*** Opening of Working data ***

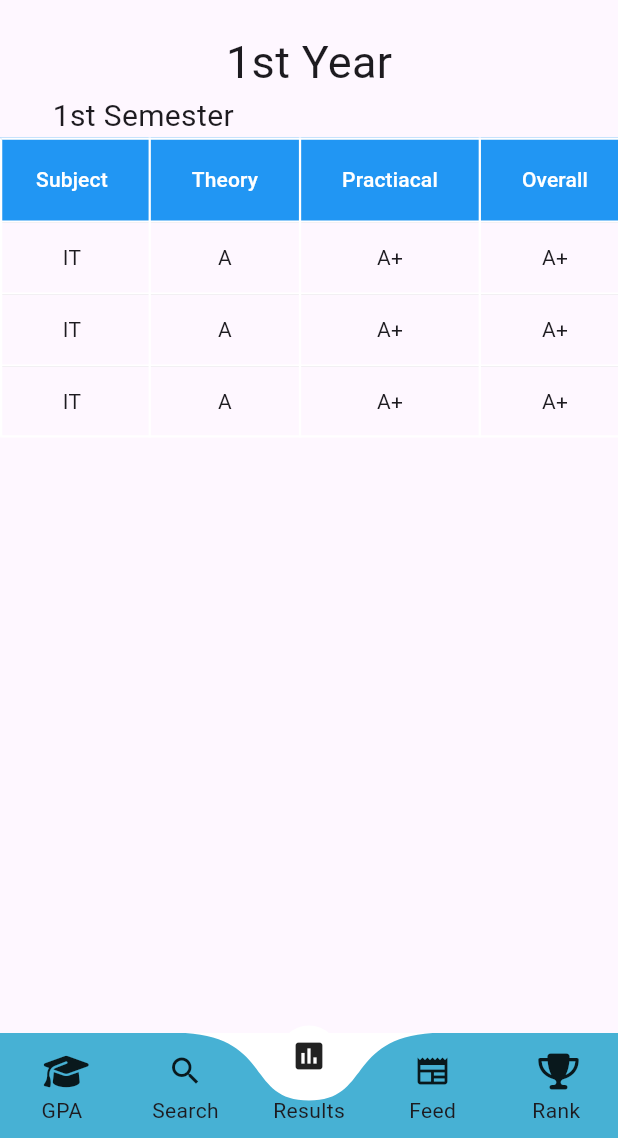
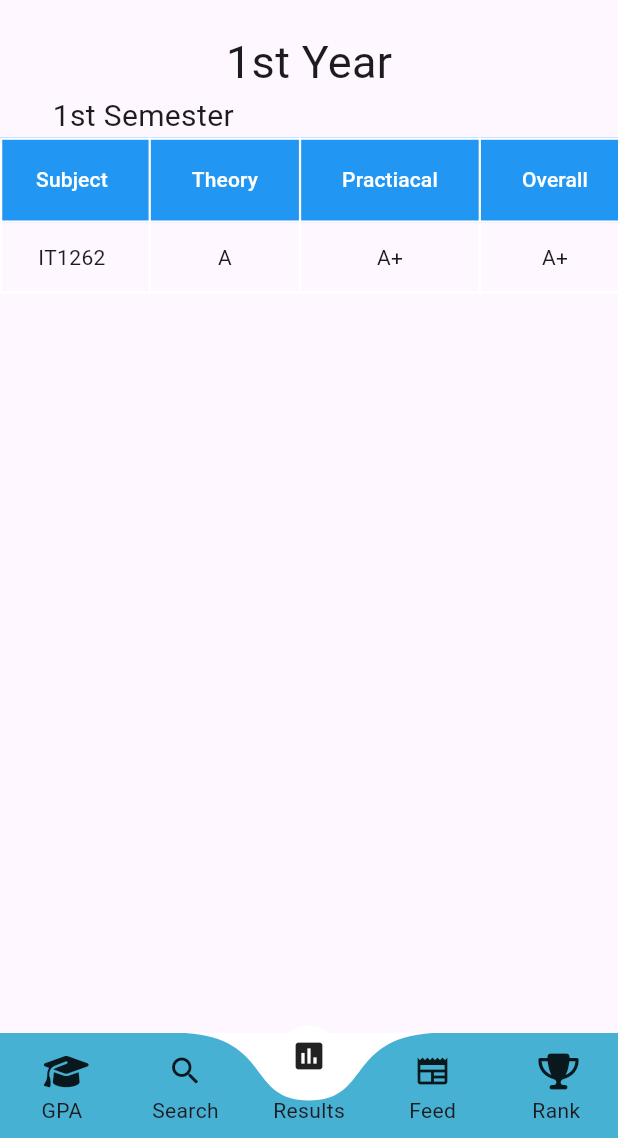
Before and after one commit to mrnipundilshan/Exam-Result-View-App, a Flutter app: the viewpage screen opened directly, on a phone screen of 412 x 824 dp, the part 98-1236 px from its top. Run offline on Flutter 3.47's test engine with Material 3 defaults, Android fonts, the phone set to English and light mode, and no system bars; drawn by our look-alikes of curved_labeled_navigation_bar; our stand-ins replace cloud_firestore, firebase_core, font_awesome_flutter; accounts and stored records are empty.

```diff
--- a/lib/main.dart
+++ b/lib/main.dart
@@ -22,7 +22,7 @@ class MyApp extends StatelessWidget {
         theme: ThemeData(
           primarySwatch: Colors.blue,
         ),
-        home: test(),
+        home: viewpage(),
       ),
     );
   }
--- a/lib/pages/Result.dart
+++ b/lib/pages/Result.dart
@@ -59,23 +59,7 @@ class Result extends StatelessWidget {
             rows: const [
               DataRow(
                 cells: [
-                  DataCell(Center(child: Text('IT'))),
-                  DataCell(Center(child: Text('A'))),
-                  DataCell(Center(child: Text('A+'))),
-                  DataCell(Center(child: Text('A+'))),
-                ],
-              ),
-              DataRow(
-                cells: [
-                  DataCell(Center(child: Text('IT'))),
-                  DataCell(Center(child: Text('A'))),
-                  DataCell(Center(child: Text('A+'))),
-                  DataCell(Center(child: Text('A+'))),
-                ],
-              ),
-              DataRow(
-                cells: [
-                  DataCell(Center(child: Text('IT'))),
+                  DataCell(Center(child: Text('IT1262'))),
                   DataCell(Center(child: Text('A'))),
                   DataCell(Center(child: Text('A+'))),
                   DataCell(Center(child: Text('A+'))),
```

*** Close of Working data ***

*Task brief*
Take from the entries every line that has the string "dart".

*Task answer*
--- a/lib/main.dart
+++ b/lib/main.dart
--- a/lib/pages/Result.dart
+++ b/lib/pages/Result.dart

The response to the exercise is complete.